YOUR ASSIGNMENT: Every line containing the word "ContactInfoLink" must be pulled from the records.

*** SUPPLIED RECORDS ***

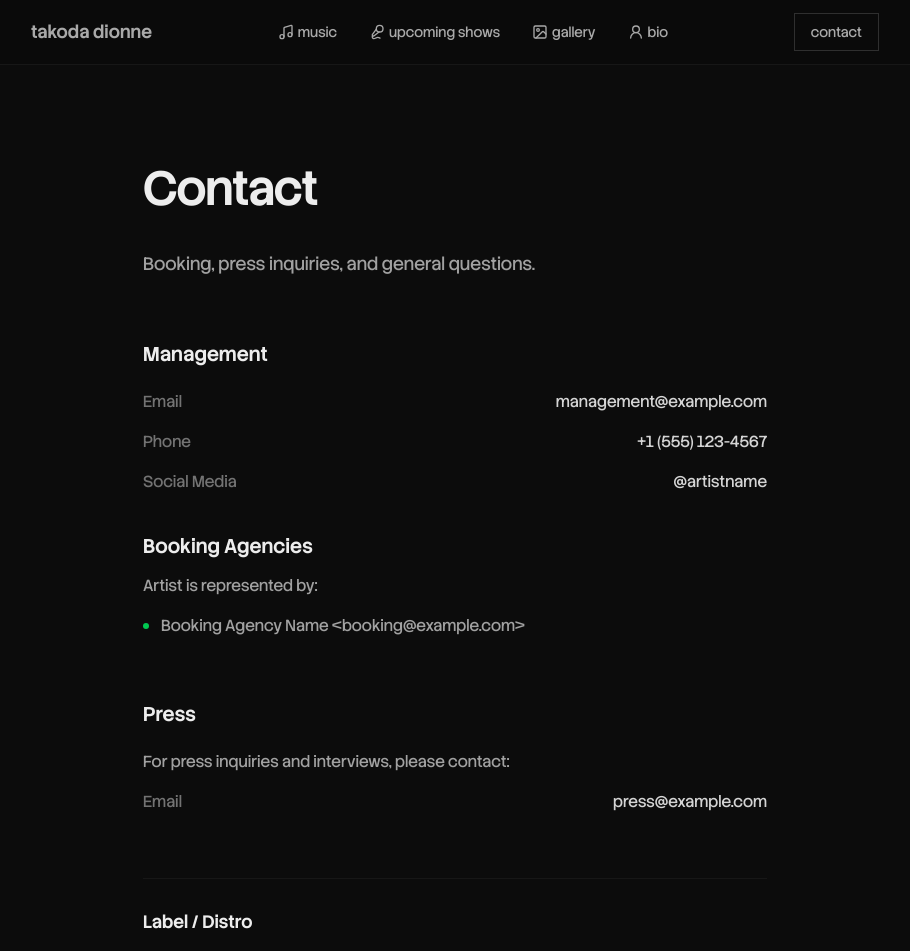
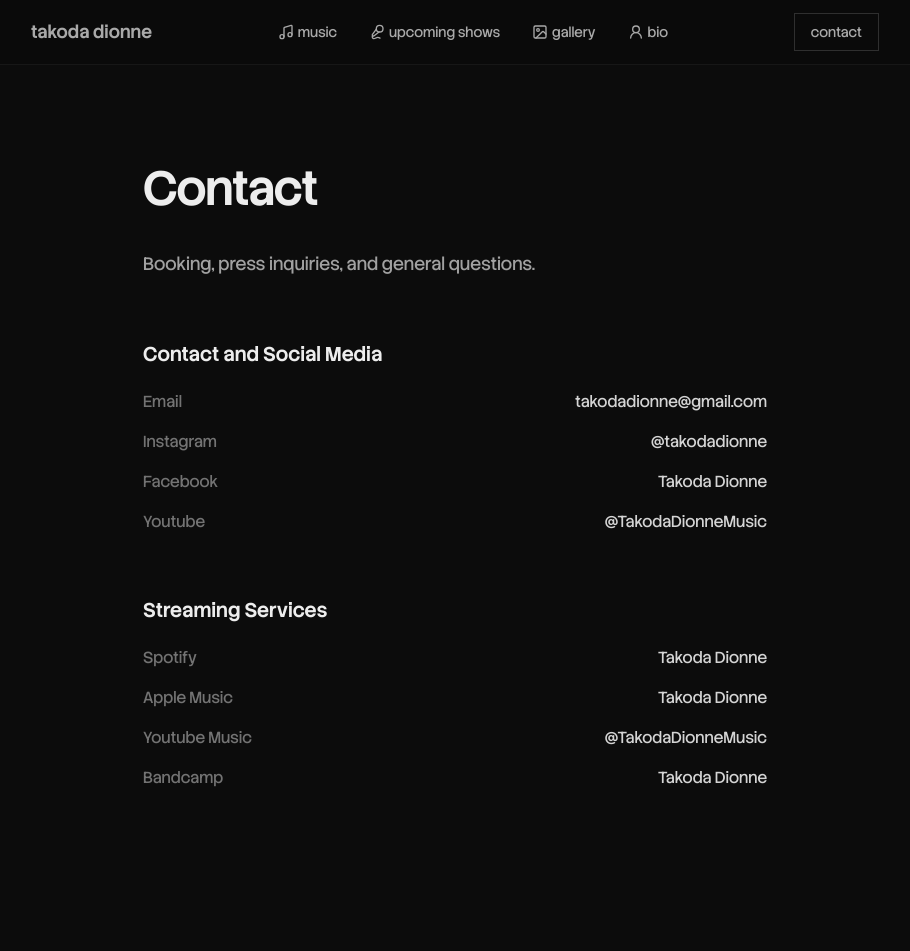
Before and after one commit to robert-chatterton/takoda-next, a Next.js app: page /contact in a window 1280 px wide. Shown: the top 951 px of the page, without its empty margins (185-1095 px from the left). Built offline with nearby package versions, Linux system fonts and the light colour scheme.

Commit message:
fix: hook up contact

```diff
--- a/app/constants.ts
+++ b/app/constants.ts
@@ -2,20 +2,21 @@ export const ARTIST_NAME = 'Takoda Dionne';
 export const LOWER_ARTIST_NAME = 'takoda dionne';
 
 // Music Streaming Links
-export const SPOTIFY = 'https://tr.ee/e83ONnUu3l';
-export const APPLE_MUSIC = 'https://tr.ee/MZ106XwDp';
-export const DISTRONET_ID = 'https://tr.ee/75Q4r2Yx';
-
-// YouTube
+export const SPOTIFY = 'https://open.spotify.com/artist/7y4kmrKNGp4AACGHmQQe5B';
+export const APPLE_MUSIC = 'https://music.apple.com/us/artist/takoda-dionne/1806844759';
+export const YOUTUBE_EMBED =
+  'https://www.youtube.com/embed/N2givJ9tIgo?si=7gUoYuePVPNFO25w';
 export const YOUTUBE_CHANNEL =
   'https://www.youtube.com/channel/UC5ApizsR_423zo_Qwm_C2Aw';
-export const YOUTUBE_EMBED =
-  'https://www.youtube.com/embed/N2givJ9tIgo?si=7gUoYuePVPNFO25w';
+export const YOUTUBE_MUSIC =
+  'https://music.youtube.com/@TakodaDionneMusic';
+export const BANDCAMP = 'https://takodadionne.bandcamp.com/';
+export const DISTRONET_ID = 'https://tr.ee/75Q4r2Yx';
 
 // Social Media
 export const INSTAGRAM = 'https://www.instagram.com/takodadionne/';
 export const FACEBOOK =
-  'https://www.facebook.com/profile.php?id=61573557910394';
+  'https://www.facebook.com/people/Takoda-Dionne/61573557910394/';
 export const EMAIL = 'takodadionne@gmail.com';
 export const LINKTREE = 'https://linktr.ee/takodadionne';
 
--- a/app/contact/page.tsx
+++ b/app/contact/page.tsx
@@ -1,4 +1,5 @@
 import Link from 'next/link';
+import { APPLE_MUSIC, BANDCAMP, EMAIL, FACEBOOK, INSTAGRAM, SPOTIFY, YOUTUBE_CHANNEL, YOUTUBE_MUSIC } from '../constants';
 
 export default function ContactPage() {
   return (
@@ -9,47 +10,29 @@ export default function ContactPage() {
       </p>
 
       <section className='mb-16'>
-        <h2 className='text-xl font-semibold mb-6'>Management</h2>
+        <h2 className='text-xl font-semibold mb-6'>Contact and Social Media</h2>
         <div className='space-y-4'>
-          <ContactInfo label='Email' value='management@example.com' />
-          <ContactInfo label='Phone' value='+1 (555) 123-4567' />
-          <ContactInfo label='Social Media' value='@artistname' />
+          <ContactInfo label='Email' value={EMAIL} />
+          <ContactInfoLink label='Instagram' value='@takodadionne' href={INSTAGRAM} />
+          <ContactInfoLink label='Facebook' value='Takoda Dionne' href={FACEBOOK} />
+          <ContactInfoLink label='Youtube' value='@TakodaDionneMusic' href={YOUTUBE_CHANNEL} />
         </div>
-
-        <h2 className='text-xl font-semibold mt-10 mb-4'>Booking Agencies</h2>
-        <p className='text-neutral-400 mb-4'>Artist is represented by:</p>
-        <ul className='space-y-2'>
-          <li className='flex items-center gap-3 text-neutral-400'>
-            <span className='w-1.5 h-1.5 rounded-full bg-green-500 flex-shrink-0' />
-            Booking Agency Name &lt;booking@example.com&gt;
-          </li>
-        </ul>
       </section>
 
-      <section>
-        <h2 className='text-xl font-semibold mb-6'>Press</h2>
-        <p className='text-neutral-400 mb-4'>
-          For press inquiries and interviews, please contact:
-        </p>
-        <ContactInfo label='Email' value='press@example.com' />
+      <section className='mb-16'>
+        <h2 className='text-xl font-semibold mb-6'>Streaming Services</h2>
+        <div className='space-y-4'>
+          <ContactInfoLink label='Spotify' value='Takoda Dionne' href={SPOTIFY} />
+          <ContactInfoLink label='Apple Music' value='Takoda Dionne' href={APPLE_MUSIC} />
+          <ContactInfoLink label='Youtube Music' value='@TakodaDionneMusic' href={YOUTUBE_MUSIC} />
+          <ContactInfoLink label='Bandcamp' value='Takoda Dionne' href={BANDCAMP} />
+        </div>
       </section>
-
-      <section className='mt-16 pt-8 border-t border-neutral-900'>
-        <h2 className='text-lg font-semibold mb-4'>Label / Distro</h2>
-        <ContactInfo label='Record Label' value='Independent • Self-Released' />
-      </section>
-
-      <Link
-        href='/'
-        className='mt-16 text-neutral-500 hover:text-white transition-colors underline decoration-neutral-700 underline-offset-4'
-      >
-        ← Back to Home
-      </Link>
     </div>
   );
 }
 
-function ContactInfo({ label, value }: { label: string; value: string }) {
+function ContactInfo({ label, value }: { label: string; value: string; }) {
   return (
     <p className='flex items-center justify-between text-neutral-300'>
       <span className='text-neutral-500'>{label}</span>
@@ -57,3 +40,14 @@ function ContactInfo({ label, value }: { label: string; value: string }) {
     </p>
   );
 }
+
+function ContactInfoLink({ label, value, href }: { label: string; value: string; href: string; }) {
+  return (
+    <p className='flex items-center justify-between text-neutral-300'>
+      <span className='text-neutral-500'>{label}</span>
+      <Link target={'_blank'} rel={'noreferrer'} href={href} className='underline-offset-4 hover:underline'>
+        {value}
+      </Link>
+    </p>
+  );
+}
```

*** End of SUPPLIED RECORDS ***

TASK ANSWER:
+          <ContactInfoLink label='Instagram' value='@takodadionne' href={INSTAGRAM} />
+          <ContactInfoLink label='Facebook' value='Takoda Dionne' href={FACEBOOK} />
+          <ContactInfoLink label='Youtube' value='@TakodaDionneMusic' href={YOUTUBE_CHANNEL} />
+          <ContactInfoLink label='Spotify' value='Takoda Dionne' href={SPOTIFY} />
+          <ContactInfoLink label='Apple Music' value='Takoda Dionne' href={APPLE_MUSIC} />
+          <ContactInfoLink label='Youtube Music' value='@TakodaDionneMusic' href={YOUTUBE_MUSIC} />
+          <ContactInfoLink label='Bandcamp' value='Takoda Dionne' href={BANDCAMP} />
+function ContactInfoLink({ label, value, href }: { label: string; value: string; href: string; }) {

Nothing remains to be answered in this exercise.